*** Opening of Data to use ***

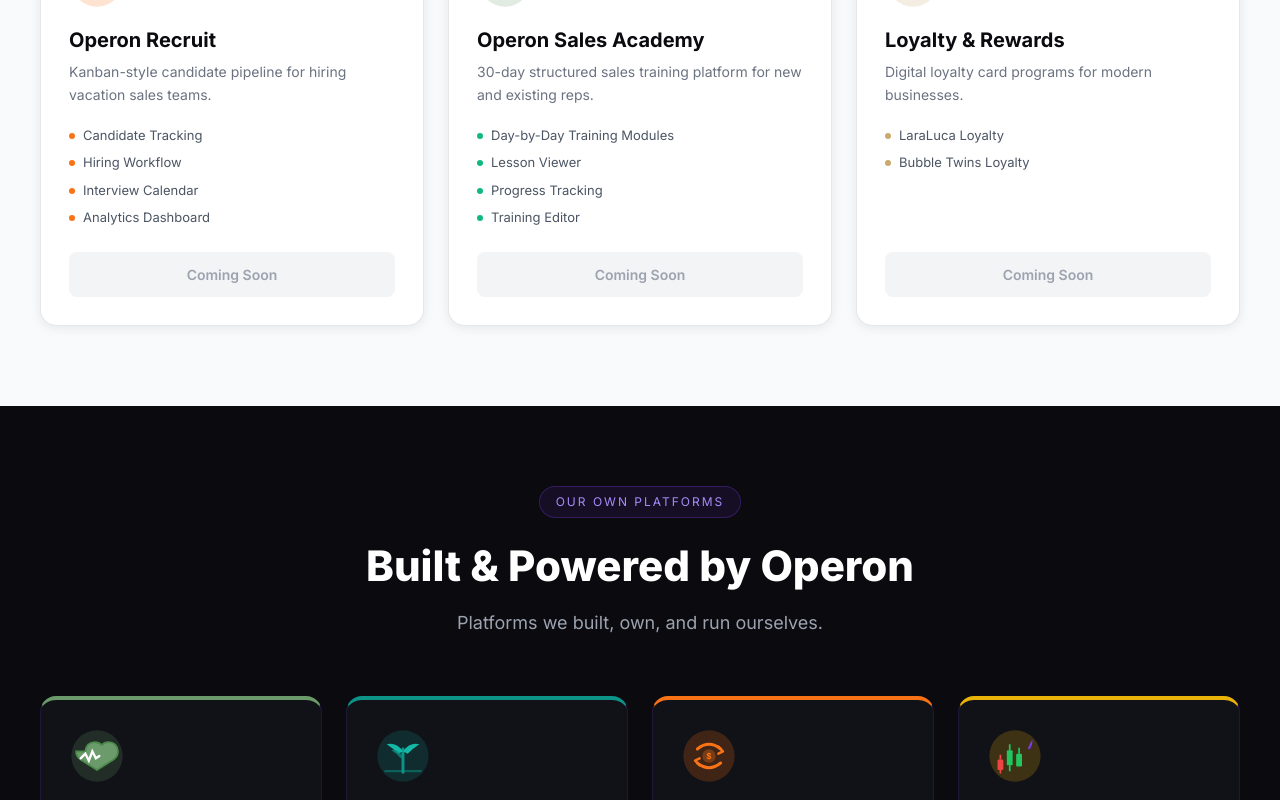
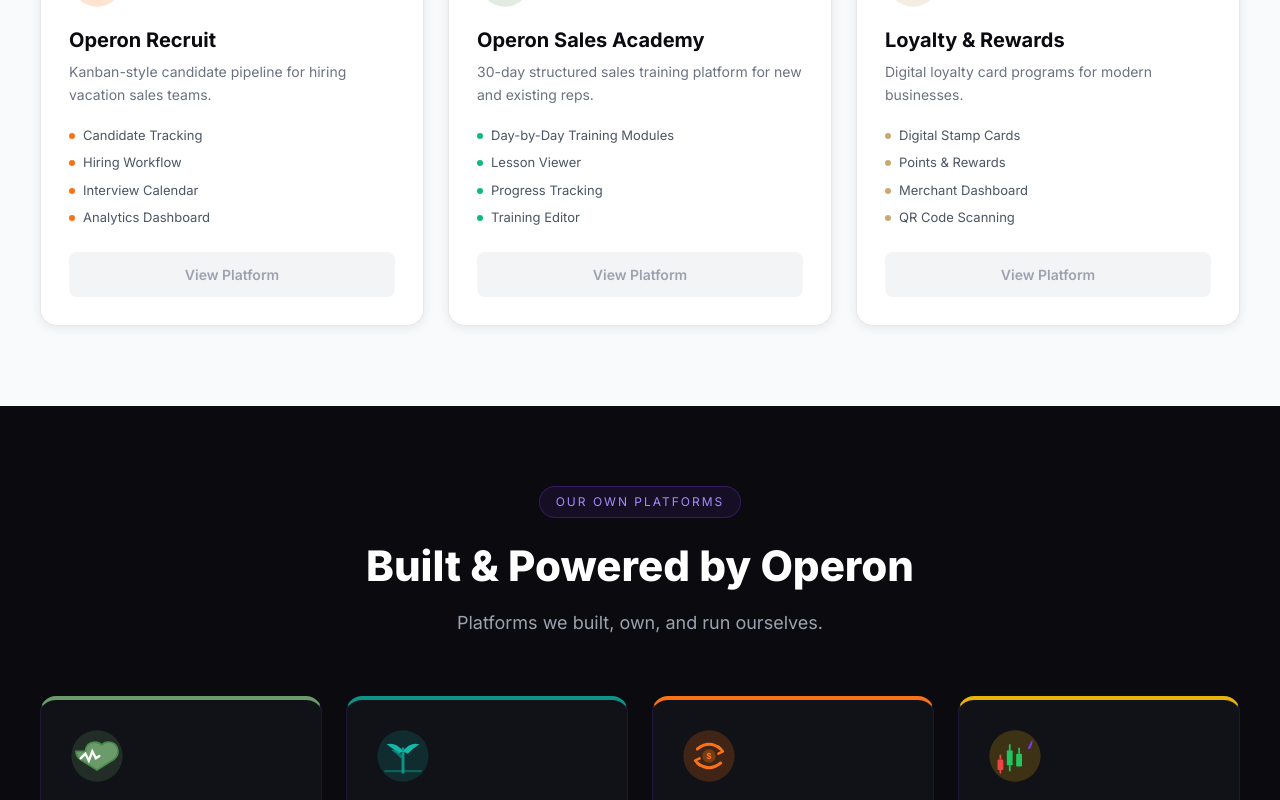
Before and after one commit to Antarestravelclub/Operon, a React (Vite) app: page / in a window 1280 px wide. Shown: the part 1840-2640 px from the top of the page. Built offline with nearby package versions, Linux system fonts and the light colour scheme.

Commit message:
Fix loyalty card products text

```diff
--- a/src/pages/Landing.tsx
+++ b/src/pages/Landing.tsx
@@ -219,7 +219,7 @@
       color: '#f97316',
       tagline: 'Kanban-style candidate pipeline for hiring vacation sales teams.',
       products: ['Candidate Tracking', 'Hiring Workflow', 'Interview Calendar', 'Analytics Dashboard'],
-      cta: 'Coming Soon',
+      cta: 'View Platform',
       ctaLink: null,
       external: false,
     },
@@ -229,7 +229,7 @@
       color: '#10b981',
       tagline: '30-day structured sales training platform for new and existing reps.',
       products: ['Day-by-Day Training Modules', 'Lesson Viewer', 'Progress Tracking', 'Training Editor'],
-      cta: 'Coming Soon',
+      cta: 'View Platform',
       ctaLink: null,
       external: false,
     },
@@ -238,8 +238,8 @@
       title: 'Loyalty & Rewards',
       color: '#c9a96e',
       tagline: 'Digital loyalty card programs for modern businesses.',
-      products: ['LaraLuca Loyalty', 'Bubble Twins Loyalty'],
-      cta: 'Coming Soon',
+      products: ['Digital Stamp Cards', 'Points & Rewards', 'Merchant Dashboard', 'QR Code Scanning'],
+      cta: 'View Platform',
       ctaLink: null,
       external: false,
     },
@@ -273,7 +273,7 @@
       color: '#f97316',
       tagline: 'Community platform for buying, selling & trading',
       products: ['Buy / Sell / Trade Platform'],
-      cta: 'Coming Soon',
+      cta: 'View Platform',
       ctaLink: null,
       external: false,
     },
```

*** Close of Data to use ***

→ What you will do: Lines with "color": find them in the data and copy each one.

→ Solved problem:
       color: '#f97316',
       color: '#10b981',
       color: '#c9a96e',
       color: '#f97316',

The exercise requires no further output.